By GANESH SAILI
St. Helen’s cottage, sits on the southern aspect of Waverley Hill, and was originally home to Reverend Maddock up until March 1867 when he ‘was called to his heavenly home on the eve of departure after seventeen years of faithful work as a headmaster of Mussoorie School’. Smallpox had cut short another life. By the turn of the century, the place was home to Prince Karam and his wife, the exquisitely elegant Princess Sita of Kapurthala, who had a tradition of high teas, which brought together a sprinkling of the old and the new; the young and the forgotten around tables that over flowed with scones, cucumber sandwiches, chiffon cake, éclairs and minced pies mingled with Nepalese khatta- allu and lingras (or tree-ferns). When I first met Martand Singh, her youngest son, I found him as gentle as his mother – except that he was levitating (or that’s what it seemed to me) on the scaffolding inside Christ Church. It was our first meeting where he was restoring the church’s stained glass windows. Straying in to make pictures, I walked down the aisle, even as the grace of those tapering windows took my breath away. Built in 1836, age had begun to tell, and that was what had brought Mapu to the oldest church in the Himalaya. Descending from his perch, he joined me in a patch of autumnal sunshine, for the first of many happy meetings. “Wonderful nah? The magic of these windows,” He chuckled. “It’s a miracle to have survived for two hundred years.” As had the rubies that he was into when I saw him for what was to be for the last time. “Rubies,’ he said, ‘Have the original spark of life – a drop of the heart’s blood of Mother Earth.” Meanwhile back at St. Helen’s, the high-teas continued. One day, among Mapu’s guests, was one–a short and stubby fellow- flitting furtively amongst the furniture, gliding from one room to the other, like Columbus in search of a new route. Make no mistake, he was heading for a refill and you could trace his footsteps by following the trail of gravy dribbling off his plate and on to the burnished floor. Here was a character dropped out of Charles Dickens. ‘Quiet fellow,’ I nattered to an old timer. ‘That’s because his mouth is stuffed!’ he snapped.

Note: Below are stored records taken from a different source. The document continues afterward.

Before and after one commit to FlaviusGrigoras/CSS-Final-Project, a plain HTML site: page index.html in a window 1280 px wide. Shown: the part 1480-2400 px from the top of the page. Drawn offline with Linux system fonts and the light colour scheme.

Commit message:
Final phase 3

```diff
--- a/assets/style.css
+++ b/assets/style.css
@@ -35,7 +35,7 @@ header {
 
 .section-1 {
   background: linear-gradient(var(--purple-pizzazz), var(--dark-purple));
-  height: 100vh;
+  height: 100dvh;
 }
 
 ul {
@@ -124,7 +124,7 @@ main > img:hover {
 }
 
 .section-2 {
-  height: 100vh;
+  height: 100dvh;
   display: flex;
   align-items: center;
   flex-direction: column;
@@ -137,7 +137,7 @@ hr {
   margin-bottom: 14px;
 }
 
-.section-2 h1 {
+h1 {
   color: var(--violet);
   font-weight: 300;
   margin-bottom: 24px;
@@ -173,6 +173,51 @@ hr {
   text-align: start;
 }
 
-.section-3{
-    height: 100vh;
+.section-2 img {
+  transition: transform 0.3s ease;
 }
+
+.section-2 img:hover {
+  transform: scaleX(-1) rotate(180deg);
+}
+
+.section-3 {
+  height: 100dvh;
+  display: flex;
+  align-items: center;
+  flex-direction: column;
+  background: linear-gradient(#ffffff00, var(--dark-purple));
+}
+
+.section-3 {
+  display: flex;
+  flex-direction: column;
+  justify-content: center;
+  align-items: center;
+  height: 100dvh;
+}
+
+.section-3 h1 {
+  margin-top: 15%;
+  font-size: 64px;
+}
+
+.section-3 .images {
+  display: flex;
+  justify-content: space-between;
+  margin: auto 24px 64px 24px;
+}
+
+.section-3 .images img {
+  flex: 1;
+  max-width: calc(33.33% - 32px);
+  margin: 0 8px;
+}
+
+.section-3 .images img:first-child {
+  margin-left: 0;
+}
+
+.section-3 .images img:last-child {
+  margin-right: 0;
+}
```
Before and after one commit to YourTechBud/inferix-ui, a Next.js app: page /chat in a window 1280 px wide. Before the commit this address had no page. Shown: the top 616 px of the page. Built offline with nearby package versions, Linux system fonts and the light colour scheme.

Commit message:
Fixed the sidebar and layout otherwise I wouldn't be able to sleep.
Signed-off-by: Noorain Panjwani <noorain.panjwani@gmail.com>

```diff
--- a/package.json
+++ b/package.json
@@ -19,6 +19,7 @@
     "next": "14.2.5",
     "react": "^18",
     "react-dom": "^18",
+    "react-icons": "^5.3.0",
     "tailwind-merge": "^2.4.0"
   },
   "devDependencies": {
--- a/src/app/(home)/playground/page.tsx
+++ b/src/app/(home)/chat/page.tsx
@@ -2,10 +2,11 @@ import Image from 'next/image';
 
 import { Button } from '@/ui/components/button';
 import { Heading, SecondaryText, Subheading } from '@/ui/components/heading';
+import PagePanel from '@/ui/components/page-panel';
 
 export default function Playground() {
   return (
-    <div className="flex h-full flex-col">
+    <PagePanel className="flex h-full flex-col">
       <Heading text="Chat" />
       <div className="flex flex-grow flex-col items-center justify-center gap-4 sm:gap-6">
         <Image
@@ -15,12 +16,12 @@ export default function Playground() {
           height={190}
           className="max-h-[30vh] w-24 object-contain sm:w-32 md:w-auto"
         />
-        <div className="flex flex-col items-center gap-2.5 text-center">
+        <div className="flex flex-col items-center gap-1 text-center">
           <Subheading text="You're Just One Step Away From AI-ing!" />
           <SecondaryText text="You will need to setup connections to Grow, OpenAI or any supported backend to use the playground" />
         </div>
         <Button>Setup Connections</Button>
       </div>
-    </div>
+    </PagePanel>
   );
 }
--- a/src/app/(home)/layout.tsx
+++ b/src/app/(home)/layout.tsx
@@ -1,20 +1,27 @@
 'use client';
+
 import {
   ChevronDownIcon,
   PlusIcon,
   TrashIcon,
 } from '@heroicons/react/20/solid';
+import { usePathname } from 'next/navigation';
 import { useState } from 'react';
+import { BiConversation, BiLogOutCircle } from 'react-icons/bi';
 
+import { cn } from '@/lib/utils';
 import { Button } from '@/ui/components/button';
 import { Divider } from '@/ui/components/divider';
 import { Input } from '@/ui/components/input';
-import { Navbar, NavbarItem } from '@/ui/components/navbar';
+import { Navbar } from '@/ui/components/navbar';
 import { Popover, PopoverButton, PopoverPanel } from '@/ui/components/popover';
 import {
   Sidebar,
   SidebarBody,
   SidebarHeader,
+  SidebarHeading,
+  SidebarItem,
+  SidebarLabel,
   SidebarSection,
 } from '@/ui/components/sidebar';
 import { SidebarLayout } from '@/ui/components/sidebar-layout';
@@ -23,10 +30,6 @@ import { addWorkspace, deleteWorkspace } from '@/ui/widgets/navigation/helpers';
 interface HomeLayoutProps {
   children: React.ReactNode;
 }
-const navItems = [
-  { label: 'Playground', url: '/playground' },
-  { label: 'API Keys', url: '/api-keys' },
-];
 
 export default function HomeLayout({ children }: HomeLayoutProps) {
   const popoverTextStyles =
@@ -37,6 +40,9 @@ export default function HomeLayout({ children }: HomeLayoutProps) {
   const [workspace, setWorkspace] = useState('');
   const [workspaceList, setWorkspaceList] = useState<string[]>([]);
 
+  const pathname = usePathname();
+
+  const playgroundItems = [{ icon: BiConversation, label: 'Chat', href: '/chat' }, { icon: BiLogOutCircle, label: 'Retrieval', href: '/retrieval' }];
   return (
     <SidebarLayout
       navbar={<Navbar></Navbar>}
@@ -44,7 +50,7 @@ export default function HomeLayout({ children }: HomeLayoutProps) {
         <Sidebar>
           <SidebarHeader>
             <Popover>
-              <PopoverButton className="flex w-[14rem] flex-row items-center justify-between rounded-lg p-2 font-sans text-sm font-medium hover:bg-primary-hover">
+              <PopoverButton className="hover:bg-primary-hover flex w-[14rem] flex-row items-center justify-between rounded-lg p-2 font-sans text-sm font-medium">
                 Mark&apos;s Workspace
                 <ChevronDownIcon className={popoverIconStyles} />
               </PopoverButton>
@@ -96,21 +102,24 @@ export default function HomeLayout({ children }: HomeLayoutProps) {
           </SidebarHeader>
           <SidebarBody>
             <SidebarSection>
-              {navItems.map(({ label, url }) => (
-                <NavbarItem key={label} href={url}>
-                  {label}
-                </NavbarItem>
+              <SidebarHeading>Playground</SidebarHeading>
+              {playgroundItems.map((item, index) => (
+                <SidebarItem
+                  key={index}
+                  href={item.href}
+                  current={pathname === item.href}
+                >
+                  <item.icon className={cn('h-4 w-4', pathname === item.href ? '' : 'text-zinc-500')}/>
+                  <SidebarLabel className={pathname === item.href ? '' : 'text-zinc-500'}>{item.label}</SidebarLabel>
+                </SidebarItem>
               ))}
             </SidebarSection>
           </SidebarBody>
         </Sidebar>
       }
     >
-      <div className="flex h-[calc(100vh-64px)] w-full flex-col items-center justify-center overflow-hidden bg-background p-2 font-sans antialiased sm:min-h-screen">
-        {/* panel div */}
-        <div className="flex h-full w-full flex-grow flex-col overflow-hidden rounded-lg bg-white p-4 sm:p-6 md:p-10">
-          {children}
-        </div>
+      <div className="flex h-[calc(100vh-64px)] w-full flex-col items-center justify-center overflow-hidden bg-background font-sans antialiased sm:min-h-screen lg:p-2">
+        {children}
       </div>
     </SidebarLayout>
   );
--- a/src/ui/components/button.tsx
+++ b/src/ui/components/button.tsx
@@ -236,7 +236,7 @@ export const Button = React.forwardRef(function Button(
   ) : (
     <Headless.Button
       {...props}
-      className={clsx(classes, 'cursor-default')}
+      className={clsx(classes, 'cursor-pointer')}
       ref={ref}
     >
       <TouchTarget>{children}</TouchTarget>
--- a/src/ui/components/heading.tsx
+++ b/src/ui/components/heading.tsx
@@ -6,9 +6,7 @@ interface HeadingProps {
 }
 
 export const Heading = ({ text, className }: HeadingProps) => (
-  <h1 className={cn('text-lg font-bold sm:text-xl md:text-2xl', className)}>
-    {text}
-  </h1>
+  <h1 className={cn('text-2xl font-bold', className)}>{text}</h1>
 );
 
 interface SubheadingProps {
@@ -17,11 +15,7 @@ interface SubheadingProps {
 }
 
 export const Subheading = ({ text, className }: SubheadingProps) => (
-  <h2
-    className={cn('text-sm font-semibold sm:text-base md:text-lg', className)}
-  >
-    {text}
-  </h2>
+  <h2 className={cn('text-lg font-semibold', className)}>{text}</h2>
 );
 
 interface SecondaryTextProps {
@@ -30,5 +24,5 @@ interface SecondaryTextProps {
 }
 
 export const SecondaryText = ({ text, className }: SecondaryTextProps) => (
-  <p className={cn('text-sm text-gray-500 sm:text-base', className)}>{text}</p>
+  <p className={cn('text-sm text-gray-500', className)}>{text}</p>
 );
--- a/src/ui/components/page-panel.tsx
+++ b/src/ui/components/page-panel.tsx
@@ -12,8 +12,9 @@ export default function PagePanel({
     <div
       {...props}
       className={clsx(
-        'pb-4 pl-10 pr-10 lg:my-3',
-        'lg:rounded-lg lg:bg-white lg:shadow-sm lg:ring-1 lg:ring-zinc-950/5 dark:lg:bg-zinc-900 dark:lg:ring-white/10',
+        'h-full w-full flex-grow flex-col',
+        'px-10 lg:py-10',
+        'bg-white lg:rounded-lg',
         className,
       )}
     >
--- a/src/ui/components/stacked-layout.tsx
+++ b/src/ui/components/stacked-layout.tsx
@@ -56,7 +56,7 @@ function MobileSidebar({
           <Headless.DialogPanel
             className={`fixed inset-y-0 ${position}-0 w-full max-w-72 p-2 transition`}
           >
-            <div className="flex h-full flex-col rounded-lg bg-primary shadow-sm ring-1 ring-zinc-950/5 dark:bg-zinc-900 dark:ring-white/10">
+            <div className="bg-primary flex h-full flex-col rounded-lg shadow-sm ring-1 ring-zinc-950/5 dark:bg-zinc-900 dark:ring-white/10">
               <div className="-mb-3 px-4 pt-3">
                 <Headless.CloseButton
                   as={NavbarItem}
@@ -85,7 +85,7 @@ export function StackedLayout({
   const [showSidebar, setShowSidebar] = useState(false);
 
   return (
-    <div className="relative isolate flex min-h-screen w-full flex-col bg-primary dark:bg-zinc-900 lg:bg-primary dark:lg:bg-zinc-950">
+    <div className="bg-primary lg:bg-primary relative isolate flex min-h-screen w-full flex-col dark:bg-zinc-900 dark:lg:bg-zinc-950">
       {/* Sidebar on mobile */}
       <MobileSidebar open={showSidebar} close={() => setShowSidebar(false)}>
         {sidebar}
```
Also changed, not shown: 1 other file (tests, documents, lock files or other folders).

As I went past his mother, she slipped a crumbling parchment into my hands, whispering: ’It’s Arun’s! Could you please show it to your family pundit?’ I did. ‘This is no horoscope! It’s a horrorscope! Pure horror!’ Shuddered the Barlowganj pundit. ‘His stars predict a walking disaster. Little will happen to him – but the ones around him must suffer!” And suffer they did. And how! For instance, there was his friend from his days as an alumnus of Roorkee’s Thomson Engineering College, who had done well. Wanting to help his batch mate, he offered him a job in the cement factory in Indonesia. Things went well, or so folks thought until the day Arun posted the entire tendering details of the company on the web. ‘Why?’ yelled his friend. ‘It’s my laptop, I pressed the wrong button!’ Arun tried to explain. But by then the resultant tsunami hit the shores. Under a cloud, he was in the lockup, though briefly, as his retired father’s contacts chipped in to bring the boy home. Later his father said: ‘Ganesh! You know the Principal of that new school, can you try to get him a job there?’ I did. The letter followed, but it was too good to last. Two weeks later, he was back. Reason? The school had thrown him out. ‘That chap wasn’t cut out to be a teacher. On my rounds, I found him reading a magazine while the boys were throwing paper darts at each other.’ The Principal said. A repeat performance at other institutions and soon after we had run out of schools. With all doors shut, Arun left for Calcutta. That singular act of generosity perhaps saved our little hill station. He twiddled the knob and Bengal began to hit the headlines. But that’s another tale for another day.